These responses are heartbreaking in their safety, their opacity, and their lack of vulnerability. Of course, I need all of those things from you. But learning isn’t an action. Listening doesn’t do anything to change the conditions that we live under. Belief doesn’t reach beyond your own internal life. Listening, learning and believing are all passive actions. Like offering thoughts and prayers after a mass shooting or natural disaster, listening and learning become ways to offer condolences without committing to the messy, crucial work of preventing tragedies before they come to pass.
In large part, Michelle and I were able to have that discussion and walk away with our friendship intact precisely because we had over 25 years of trust already established. I know Michelle in a way that it takes over 25 years to know someone. I know her heart. And after more than 25 years of friendship, Michelle knows me well enough to understand the necessity of my righteous anger and militant approach to racial issues. She knows that although this approach might be off-putting to some, I need in order to process the real and painful emotions that naturally arise from the experiences I am witnessing and living through. In many ways, anger has become the core of my coping and survival techniques.

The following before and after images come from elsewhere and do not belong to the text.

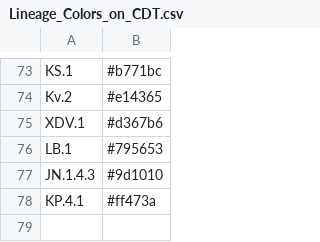
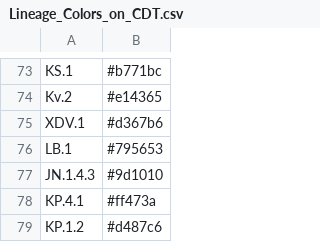
Before and after one commit to osr1-cdc/curly-lamp, a CSV file: Lineage_Colors_on_CDT.csv, drawn as a sheet; only a part is shown, gaps mark what is left out.

```diff
--- a/Lineage_Colors_on_CDT.csv
+++ b/Lineage_Colors_on_CDT.csv
@@ -78 +78,2 @@ JN.1.4.3,#9d1010
 KP.4.1,#ff473a
+KP.1.2,#d487c6
```
Also changed, not shown: 6 other files.
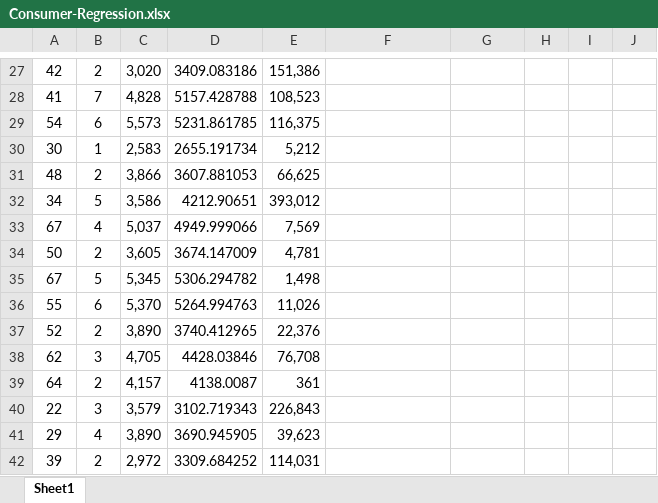
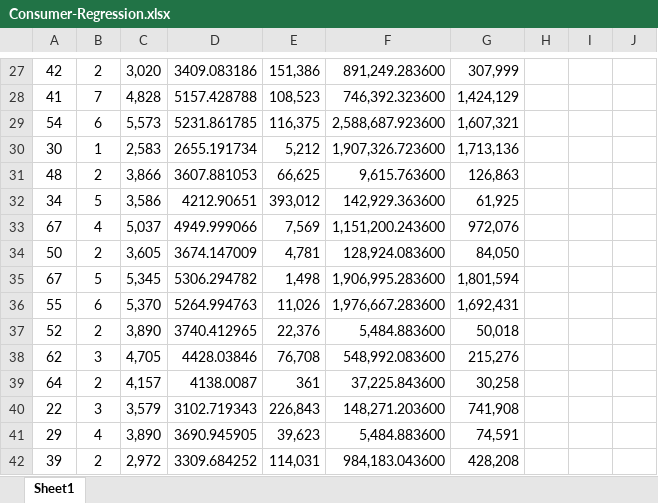
Before and after one commit to nightymighty68/DSBAY2, an Excel workbook: BA-Excel/Consumer-Regression.xlsx, sheet Sheet1, drawn as a sheet; only a part is shown, gaps mark what is left out; values as stored, in another font and other column widths than the file's, no borders; the diff covers the shown part only; the diff names each change by its address in the sheet, - before the commit and + after, or states it on an @@ line.

```diff
--- a/BA-Excel/Consumer-Regression.xlsx (sheet Sheet1)
+++ b/BA-Excel/Consumer-Regression.xlsx (sheet Sheet1)
-F27: (empty)
+F27: 891,249.283600
-G27: (empty)
+G27: 307,999
-F28: (empty)
+F28: 746,392.323600
-G28: (empty)
+G28: 1,424,129
-F29: (empty)
+F29: 2,588,687.923600
-G29: (empty)
+G29: 1,607,321
-F30: (empty)
+F30: 1,907,326.723600
-G30: (empty)
+G30: 1,713,136
-F31: (empty)
+F31: 9,615.763600
-G31: (empty)
+G31: 126,863
-F32: (empty)
+F32: 142,929.363600
-G32: (empty)
+G32: 61,925
-F33: (empty)
+F33: 1,151,200.243600
-G33: (empty)
+G33: 972,076
-F34: (empty)
+F34: 128,924.083600
-G34: (empty)
+G34: 84,050
-F35: (empty)
+F35: 1,906,995.283600
-G35: (empty)
+G35: 1,801,594
-F36: (empty)
+F36: 1,976,667.283600
-G36: (empty)
+G36: 1,692,431
-F37: (empty)
+F37: 5,484.883600
-G37: (empty)
+G37: 50,018
-F38: (empty)
+F38: 548,992.083600
-G38: (empty)
+G38: 215,276
-F39: (empty)
+F39: 37,225.843600
-G39: (empty)
+G39: 30,258
-F40: (empty)
+F40: 148,271.203600
-G40: (empty)
+G40: 741,908
-F41: (empty)
+F41: 5,484.883600
-G41: (empty)
+G41: 74,591
-F42: (empty)
+F42: 984,183.043600
-G42: (empty)
+G42: 428,208
```
Also changed, not shown: 83 edited cells and cell formats elsewhere in this sheet, 2 other files.
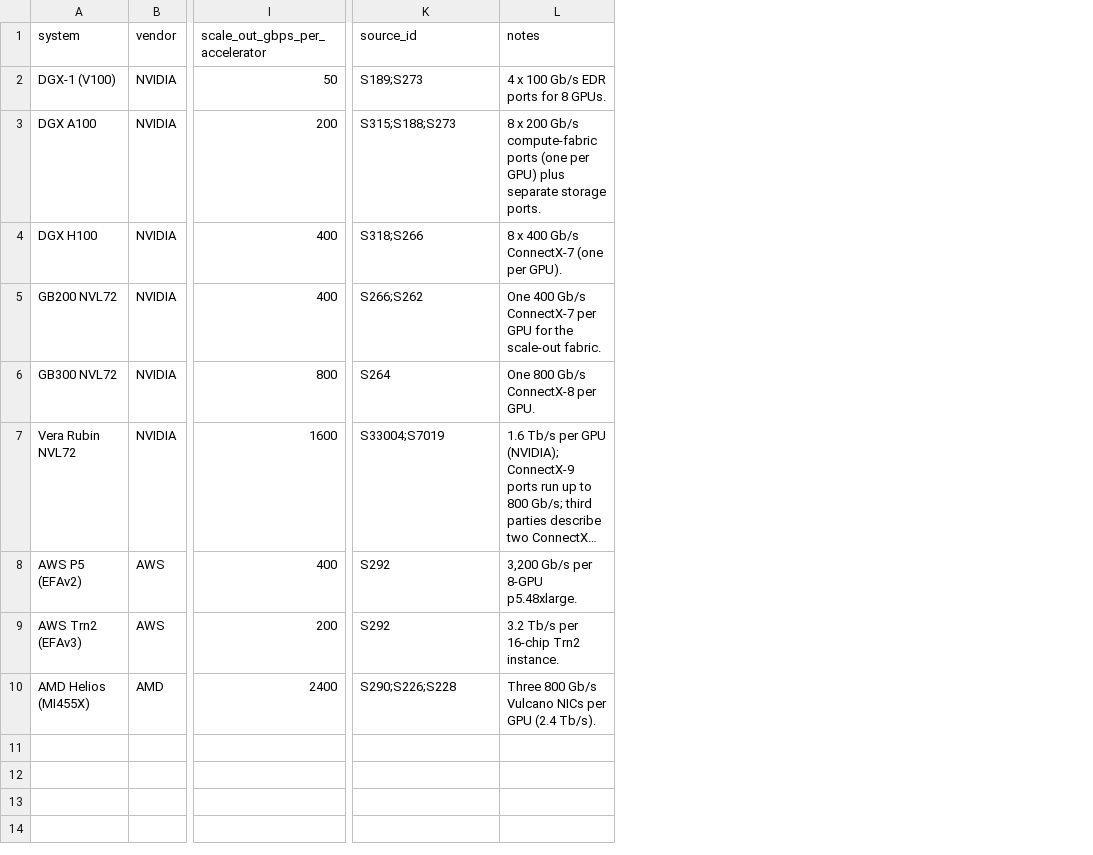
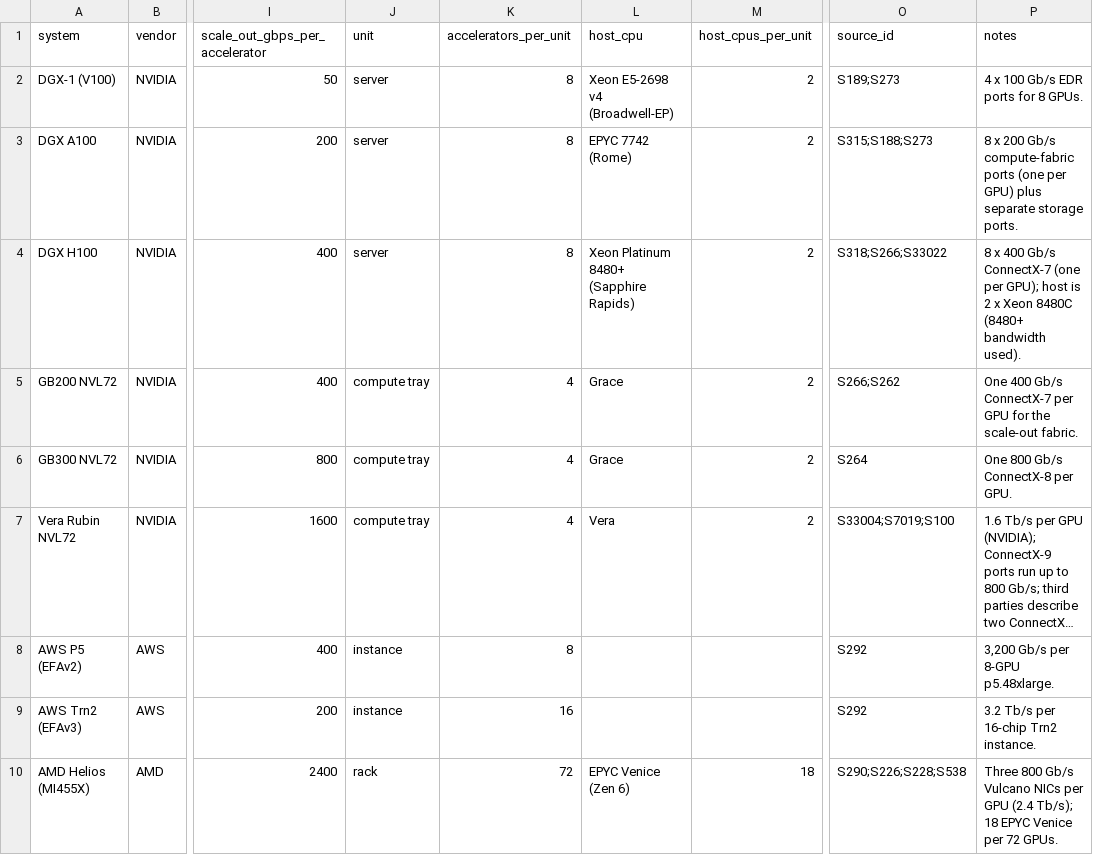
Before and after one commit to FrankHuang94/nvidia_deep_dive_claude, a CSV file: data/l07_nic_per_gpu.csv, drawn as a sheet; only a part is shown, gaps mark what is left out; long unchanged cells end in …; addresses are those after the commit; the diff names each change by its address in the sheet, - before the commit and + after, or states it on an @@ line.

```diff
--- a/data/l07_nic_per_gpu.csv
+++ b/data/l07_nic_per_gpu.csv
+column J (unit), rows 2-10: server | server | server | compute tray | compute tray | compute tray | instance | instance | rack
+column K (accelerators_per_unit), rows 2-10: 8 | 8 | 8 | 4 | 4 | 4 | 8 | 16 | 72
+column L (host_cpu), rows 2-10: Xeon E5-2698 v4 (Broadwell-EP) | EPYC 7742 (Rome) | Xeon Platinum 8480+ (Sapphire Rapids) | Grace | Grace | Vera |  |  | EPYC Venice (Zen 6)
+column M (host_cpus_per_unit), rows 2-10: 2 | 2 | 2 | 2 | 2 | 2 |  |  | 18
-O4 (source_id): S318;S266
+O4 (source_id): S318;S266;S33022
-P4 (notes): …(one per GPU).
+P4 (notes): …(one per GPU); host is 2 x Xeon 8480C (8480+ bandwidth used).
-O7 (source_id): S33004;S7019
+O7 (source_id): S33004;S7019;S100
-O10 (source_id): S290;S226;S228
+O10 (source_id): S290;S226;S228;S538
-P10 (notes): …GPU (2.4 Tb/s).
+P10 (notes): …GPU (2.4 Tb/s); 18 EPYC Venice per 72 GPUs.
```
Also changed, not shown: data/l06_networking_vendor_revenue.csv, data/l06_switch_generations.csv, 51 other files.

As Audre Lorde wrote in her book of essays and speeches, Sister Outsider: “My response to racism is anger. . . It has served me as fire in the ice zone of uncomprehending eyes of white women who see in my experience and the experience of my people only new reasons for fear or guilt. . . My anger has meant pain to me but it has also meant survival, and before I give it up I’m going to be sure that there is something at least as powerful to replace it on the road to clarity.”